There are competing explanations for why President Obama’s political standing has improved of late – it’s rarely just one thing – but don’t discount the importance of growing optimism.
Public confidence in the U.S. economy is bolstering President Barack Obama’s re-election chances even as Americans continue to view his stewardship skeptically.
Americans by 43 percent to 33 percent see themselves as better off rather than worse off since Obama took office in January 2009, according to a Bloomberg National Poll conducted Sept. 21-24. […]
“I certainly don’t think it’s where we want to be, but it’s better,” says poll respondent Mica Darley-Emerson, 34, of Camp Dennison, Ohio, who with her husband just bought a new house with a yard and screened porch to raise their 18-month-old daughter. “We leveraged ourselves to the hilt to do it, but we felt optimistic enough about the future to make that investment.”
We learned yesterday that consumer confidence is up; Gallup’s economic confidence index has clearly improved; and the most recent NBC/WSJ poll found a growing number of Americans believe the nation is on the right track and that the economy will continue to improve.

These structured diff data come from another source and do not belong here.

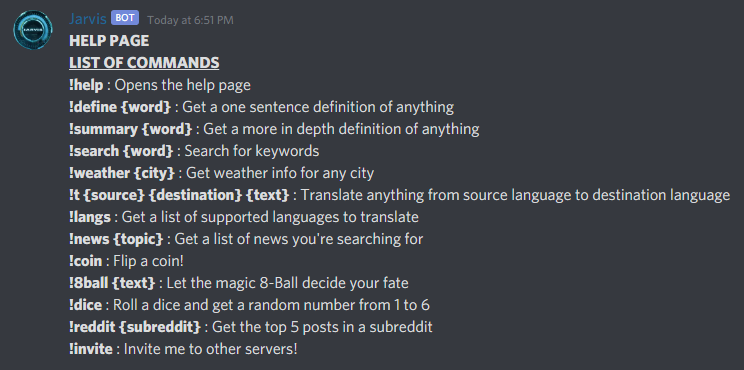
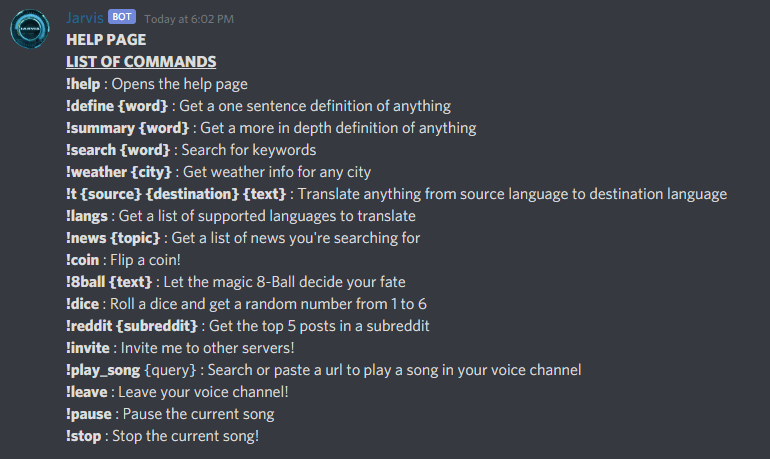
music implementation

Changed region(s): [[0.0, 0.0, 0.9892, 0.9811]]

diff --git a/bot.py b/bot.py
@@ -1,9 +1,13 @@
 # bot.py
 
 import os
+from youtube_dl import YoutubeDL
 import random
 from Parse import parseForTrans
+from discord.utils import get
+from requests import get
 import discord
+from discord.ext import commands,tasks
 import praw
 import requests
 import json
@@ -25,7 +29,6 @@ base_url = "http://api.openweathermap.org/data/2.5/weather?"
 base_news_url =  "https://newsapi.org/v2/top-headlines?language=en&q="
 newsapi = NewsApiClient(api_key=ss.newskey)
 
-client = discord.Client()
 
 reddit = praw.Reddit(client_id=ss.redditid,
                      client_secret=ss.redditsecret,
@@ -33,23 +36,116 @@ reddit = praw.Reddit(client_id=ss.redditid,
                      user_agent=ss.useragent,
                      username=ss.redditusername)
 
+intents = discord.Intents().all()
+client = discord.Client(intents=intents)
+bot = commands.Bot(command_prefix='!',intents=intents)
+bot.remove_command('help')
+
+ytdl_format_options = {
+    'format': 'bestaudio/best',
+    'restrictfilenames': True,
+    'noplaylist': True,
+    'nocheckcertificate': True,
+    'ignoreerrors': False,
+    'logtostderr': False,
+    'quiet': True,
+    'no_warnings': True,
+    'default_search': 'auto',
+    'source_address': '0.0.0.0' # bind to ipv4 since ipv6 addresses cause issues sometimes
+}
+
+ffmpeg_options = {
+    'options': '-vn'
+}
+
+
 def jokes(f):
     
     data = requests.get(f)
     tt = json.loads(data.text)
     return tt
 
-@client.event
+@bot.event
 async def on_ready():
     game = discord.Game("!help")
-    await client.change_presence(activity=game)
-    for guild in client.guilds:
+    await bot.change_presence(activity=game)
+    for guild in bot.guilds:
         print(f'{client.user} is connected to the following guild:\n{guild.name}(id: {guild.id})\n')
         if guild.name == GUILD:
             break
 
     members = '\n - '.join([member.name for member in guild.members])
     print(f'Guild Members:\n - {members}')
+
+##################### M U S I C #######################
+
+async def join(ctx):
+    if not ctx.message.author.voice:
+        await ctx.send("{} is not connected to a voice channel".format(ctx.message.author.name))
+        return
+    else:
+        channel = ctx.message.author.voice.channel
+    await channel.connect()
+
+@bot.command(name='leave')
+async def leave(ctx):
+    voice_client = ctx.message.guild.voice_client
+    if voice_client.is_connected():
+        await voice_client.disconnect()
+    else:
+        await ctx.send("The bot is not connected to a voice channel.")
+
+def search(query):
+    with YoutubeDL({'format': 'bestaudio', 'noplaylist':'True'}) as ydl:
+        try: requests.get(query)
+        except: info = ydl.extract_info(f"ytsearch:{query}", download=False)['entries'][0]
+        else: info = ydl.extract_info(query, download=False)
+    return (info, info['formats'][0]['url'])
+
+@bot.command(name='play_song')
+async def play(ctx, *, query):
+    await join(ctx)
+    #Solves a problem I'll explain later
+    FFMPEG_OPTS = {'before_options': '-reconnect 1 -reconnect_streamed 1 -reconnect_delay_max 5', 'options': '-vn'}
+
+    video, source = search(query)
+    server = ctx.message.guild
+    voice = server.voice_client
+    title = video['title']
+
+    #await join(ctx)
+    await ctx.send(f'Now playing ' + title)
+
+    voice.play(discord.FFmpegPCMAudio(source, **FFMPEG_OPTS), after=lambda e: print('done', e))
+    voice.is_playing()
+
+
+@bot.command(name='pause')
+async def pause(ctx):
+    voice_client = ctx.message.guild.voice_client
+    if voice_client.is_playing():
+        await voice_client.pause()
+        await ctx.send("Paused.")
+    else:
+        await ctx.send("The bot is not playing anything at the moment.")
+    
+@bot.command(name='resume')
+async def resume(ctx):
+    voice_client = ctx.message.guild.voice_client
+    if voice_client.is_paused():
+        await voice_client.resume()
+        await ctx.send("Resuming.")
+    else:
+        await ctx.send("The bot was not playing anything before this. Use play_song command")
+
+@bot.command(name='stop')
+async def stop(ctx):
+    voice_client = ctx.message.guild.voice_client
+    if voice_client.is_playing():
+        await voice_client.stop()
+        await ctx.send("Stopped.")
+    else:
+        await ctx.send("The bot is not playing anything at the moment.")
 
     #################### W I K I P E D I A ######################
 
@@ -150,7 +246,7 @@ async def on_message(message):
         except discord.errors.HTTPException:
             return
 
-        
+
     ###################### R E D D I T ########################
 
     if message.content.startswith('!reddit'):
@@ -402,25 +498,30 @@ async def on_message(message):
 
     #################### H E L P ######################
 
-    if message.content.startswith('!help'):
-        words = message.content
-        line1 = '**HELP PAGE\n'
-        line2 = '__LIST OF COMMANDS__**\n'
-        line3 = '**!help** : Opens the help page\n'
-        line4 = '**!define {word}** : Get a one sentence definition of anything\n'
-        line5 = '**!summary {word}** : Get a more in depth definition of anything\n'
-        line6 = '**!search {word}** : Search for keywords\n'
-        line7 = '**!weather {city}** : Get weather info for any city\n'
-        line8 = '**!t {source} {destination} {text}** : Translate anything from source language to destination language\n'
-        line9 = '**!langs** : Get a list of supported languages to translate\n'
-        line10 = '**!news {topic}** : Get a list of news you\'re searching for\n'
-        line11 = '**!coin** : Flip a coin!\n'
-        line12 = '**!8ball {text}** : Let the magic 8-Ball decide your fate\n'
-        line13 = '**!dice** : Roll a dice and get a random number from 1 to 6\n'
-        line14 = '**!reddit {subreddit}** : Get the top 5 posts in a subreddit\n'
-        line15 = '**!invite** : Invite me to other servers!\n'
-        helptext = line1+line2+line3+line4+line5+line6+line7+line8+line9+line10+line11+line12+line13+line14+line15
-        await message.channel.send(helptext)
+@bot.command(name='help')
+async def help(ctx):
+    line1 = '**HELP PAGE\n'
+    line2 = '__LIST OF COMMANDS__**\n'
+    line3 = '**!help** : Opens the help page\n'
+    line4 = '**!define {word}** : Get a one sentence definition of anything\n'
+    line5 = '**!summary {word}** : Get a more in depth definition of anything\n'
+    line6 = '**!search {word}** : Search for keywords\n'
+    line7 = '**!weather {city}** : Get weather info for any city\n'
+    line8 = '**!t {source} {destination} {text}** : Translate anything from source language to destination language\n'
+    line9 = '**!langs** : Get a list of supported languages to translate\n'
+    line10 = '**!news {topic}** : Get a list of news you\'re searching for\n'
+    line11 = '**!coin** : Flip a coin!\n'
+    line12 = '**!8ball {text}** : Let the magic 8-Ball decide your fate\n'
+    line13 = '**!dice** : Roll a dice and get a random number from 1 to 6\n'
+    line14 = '**!reddit {subreddit}** : Get the top 5 posts in a subreddit\n'
+    line15 = '**!invite** : Invite me to other servers!\n'
+    line16 = '**!play_song {query}** : Search or paste a url to play a song in your voice channel\n'
+    line17 = '**!leave** : Leave your voice channel\n'
+    line18 = '**!pause** : Pause the current song\n'
+    line19 = '**!stop** : Stop the current song\n'
+
+    helptext = line1+line2+line3+line4+line5+line6+line7+line8+line9+line10+line11+line12+line13+line14+line15+line16+line17+line18+line19
+    await ctx.send(helptext)
 
     #################### T R A N S L A T E ######################
 
@@ -473,4 +574,6 @@ async def pages(ctx):
             break
             # ending the loop if user doesn't react after x seconds
 
-client.run(TOKEN)
+
+
+bot.run(TOKEN)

This is not to say Americans suddenly consider the status quo “morning in America,” but Republicans hoped frustration and pessimism would be the predominant public attitude at this point in the 2012 race, and there’s increasing evidence of the opposite. When coming to terms with Obama’s advantage at the polls, this very likely explains a lot.